How To

Social Media Job Hunting Tips for Recent Graduates

The day you officially don the cap and gown of graduation marks the start of a new journey into the “real world.”  But, before you begin that job hunt, some proverbial “housekeeping” is in order to ensure that you put your best foot forward.

College professors and mentors teach resume preparation and interview acumen, but they often fail to mention one critical activity that can dictate your professional future: How to wipe your social media image clean.

According to Joshua Waldman of CareerEnlightenment.com, thirty-six percent of managers determine a potential employee’s “fit and personality” from his social media profiles, and almost 80 percent of hiring managers and recruiters look at applicants’ online information before they make contact.

That said, it’s imperative that you take a “fine tooth comb” approach to your online activities past and present–before the job hunt is underway.

Here are five things you must do before your job hunt is underway:

Google yourself.

If negative information appears, use a tool like Vizibility, to prioritize what comes up in Google search results when a person types your name. (It also comes in handy if you unfortunately share a name with a “bad seed”).

If your self-search didn’t generate any relevant information, don’t breathe a sigh of relief just yet. Competition for jobs among recent college graduates is stiff and social media can “make you” just as it can “break you.” (More on that later).

Check Facebook and Twitter activity.

Technology has made finding, and wiping, unfavorable social media activity easy, thanks to tools like Reppler.

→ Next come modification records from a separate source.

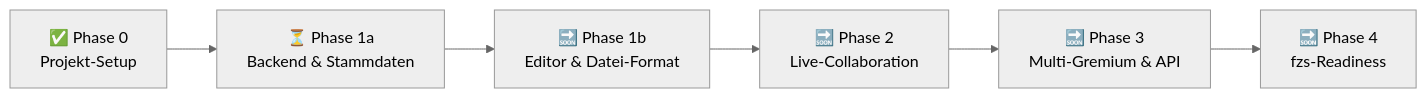
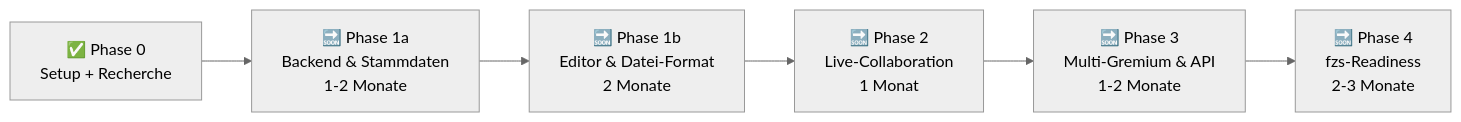
Before and after one commit to dergabriel/nextcloud-protokolle: the diagram in ROADMAP.md, drawn with Mermaid (neutral theme). The commit also changed other lines of this file and 1 other file, not shown here.

Commit message:
docs: adjust roadmap to reflect upstream reuse and shorter phases

````diff
--- a/ROADMAP.md
+++ b/ROADMAP.md
@@ -8,11 +8,11 @@
 ```mermaid
 flowchart LR
-    P0["✅ Phase 0<br/>Projekt-Setup"]
-    P1A["⏳ Phase 1a<br/>Backend & Stammdaten"]
-    P1B["🔜 Phase 1b<br/>Editor & Datei-Format"]
-    P2["🔜 Phase 2<br/>Live-Collaboration"]
-    P3["🔜 Phase 3<br/>Multi-Gremium & API"]
-    P4["🔜 Phase 4<br/>fzs-Readiness"]
+    P0["✅ Phase 0<br/>Setup + Recherche"]
+    P1A["🔜 Phase 1a<br/>Backend & Stammdaten<br/>1-2 Monate"]
+    P1B["🔜 Phase 1b<br/>Editor & Datei-Format<br/>2 Monate"]
+    P2["🔜 Phase 2<br/>Live-Collaboration<br/>1 Monat"]
+    P3["🔜 Phase 3<br/>Multi-Gremium & API<br/>1-2 Monate"]
+    P4["🔜 Phase 4<br/>fzs-Readiness<br/>2-3 Monate"]
 
     P0 --> P1A --> P1B --> P2 --> P3 --> P4
 ```
````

It analyzes what various social media tools “say” about you, and takes you to directly to questionable posts so that you can remove incriminating information.

Reppler’s CEO Vlad Gorelik explains that most of the content posted on social media sites can be removed or hidden, but the longer it’s there, the more people are likely to see it.  Even if you’ve been careful about your posts, you may be guilty by association. A Reppler analysis indicated that 80% of Facebook users with profanity on their walls had it thanks to posts by friends.

Establish a professional presence.

Until you secure the job you want, your real job is to sell yourself. Remember that Google search? If your name didn’t generate any information that tells an employer what you can offer them, it presents a key opportunity to build your image and it won’t cost a dime.

While you can and should start your own blog that addresses some facet of your professional interest, find other blogs and websites that relate to you desired career, too. Become part of the conversation, and share your thoughts intelligently on them.

Eventually, your comments and guest posts will show in your search results when your name is “Googled,” boosting your image to recruiters as someone who is passionate about a given industry.

Familiarize yourself with LinkedIn.

According to Jobvite data, 10.2 Million Americans credit LinkedIn as a source that led to their current job. When used correctly, it can connect you directly to hiring managers and help you to navigate the internal hierarchy of your dream company to uncover opportunities that aren’t advertised.

Make certain your resume, profile, and “ headline” is filled with keyword-rich terms that a recruiter might use to fill the position you seek.

Pave two roads.

With unemployment consistently hovering around 8 or 9 percent, your post-graduation job search may be a lengthy process. Before you ever start the job hunt, lay the foundation for two “paths”—both of which ultimately build your chances of securing a great job.

Consider the first path your “ideal plan.” It includes steps you take toward that dream job: Sending resumes, making contacts, building your knowledge and industry connections, and hopefully, interviewing and receiving job offers. At the same time, begin your “until then plan.”

If you’re scarce on internship experience, take on another and consider it in an investment in your long-term worth. If you’re confident you’ve got enough experience to justify an entry-level interview, turn to a temporary agency and take on a short-commitment until the full-time opportunities come.

While the temp job will very likely not be your dream career, it’s an important first step in building income as legitimate “young professional.” Money aside, there are other important payoffs: The opportunity for “professional practice,” bullet points and skills for your resume, and the invaluable opportunity to build professional relationships references. It will also tell a recruiter that you’re proactive, giving you a competitive edge in the entry-level job market.

You can pursue temporary opportunities through online venues like FlexJobs, Elance and oDesk, to minimize the odds of a conflict between temporary work and your “other” job of job searching. But, if you have your eye on a specific company in your city, working with a reputable and local temp that places candidates there (even if it’s not for the type of work you seek), can be a valuable way to get a foot in the door and make contacts.

The other benefit of taking on a temp job? Bargaining power. Nancy A. Shenker, author of Don’t Hook Up with the Dude in the Next Cube, says that once you’ve gained work experience and have a proven track record at a job, you may even be able to bargain a bit harder when that first salaried job offer you’re really excited about comes in.

Stephanie Taylor Christensen is a former financial services marketer based in Columbus, OH. The founder of Wellness On Less, she also writes on small business, consumer interest, wellness, career and personal finance topics.